══ Provided data ══

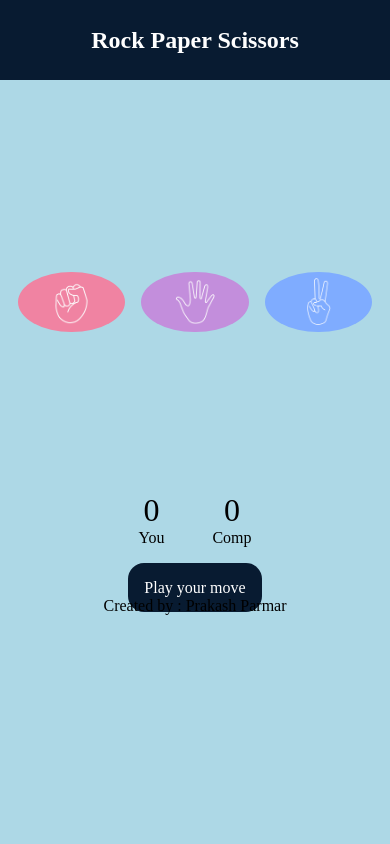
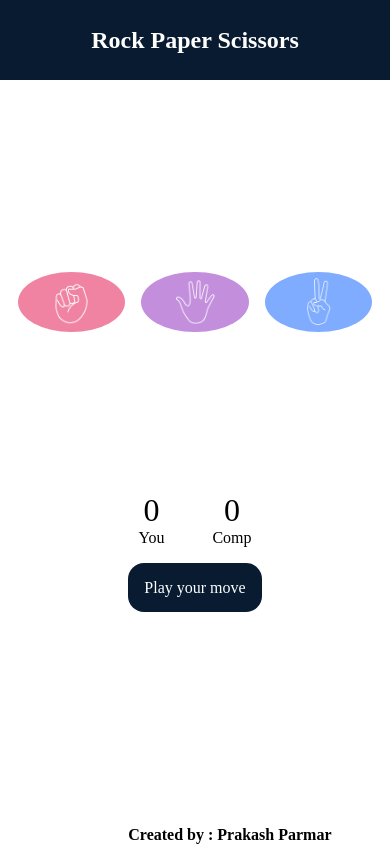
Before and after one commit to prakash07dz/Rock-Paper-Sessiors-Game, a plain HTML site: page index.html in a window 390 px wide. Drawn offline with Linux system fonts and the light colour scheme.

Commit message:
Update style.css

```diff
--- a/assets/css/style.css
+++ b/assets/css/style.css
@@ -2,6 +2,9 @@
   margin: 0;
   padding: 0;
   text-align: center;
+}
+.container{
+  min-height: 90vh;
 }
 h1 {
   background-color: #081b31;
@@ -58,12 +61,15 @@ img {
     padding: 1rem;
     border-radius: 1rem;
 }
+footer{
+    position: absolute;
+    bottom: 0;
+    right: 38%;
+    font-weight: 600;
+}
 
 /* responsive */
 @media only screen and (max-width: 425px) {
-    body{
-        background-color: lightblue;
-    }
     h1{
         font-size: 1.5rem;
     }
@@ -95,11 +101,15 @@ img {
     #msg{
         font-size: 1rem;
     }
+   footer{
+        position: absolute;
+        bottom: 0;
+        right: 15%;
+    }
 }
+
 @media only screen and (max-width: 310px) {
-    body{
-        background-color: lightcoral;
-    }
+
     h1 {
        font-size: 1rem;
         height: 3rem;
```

═══

* **Problem**
Line by line, print the records exactly, leaving the pictures behind.

* **Task answer**
Before and after one commit to prakash07dz/Rock-Paper-Sessiors-Game, a plain HTML site: page index.html in a window 390 px wide. Drawn offline with Linux system fonts and the light colour scheme.

Commit message:
Update style.css

```diff
--- a/assets/css/style.css
+++ b/assets/css/style.css
@@ -2,6 +2,9 @@
   margin: 0;
   padding: 0;
   text-align: center;
+}
+.container{
+  min-height: 90vh;
 }
 h1 {
   background-color: #081b31;
@@ -58,12 +61,15 @@ img {
     padding: 1rem;
     border-radius: 1rem;
 }
+footer{
+    position: absolute;
+    bottom: 0;
+    right: 38%;
+    font-weight: 600;
+}
 
 /* responsive */
 @media only screen and (max-width: 425px) {
-    body{
-        background-color: lightblue;
-    }
     h1{
         font-size: 1.5rem;
     }
@@ -95,11 +101,15 @@ img {
     #msg{
         font-size: 1rem;
     }
+   footer{
+        position: absolute;
+        bottom: 0;
+        right: 15%;
+    }
 }
+
 @media only screen and (max-width: 310px) {
-    body{
-        background-color: lightcoral;
-    }
+
     h1 {
        font-size: 1rem;
         height: 3rem;
```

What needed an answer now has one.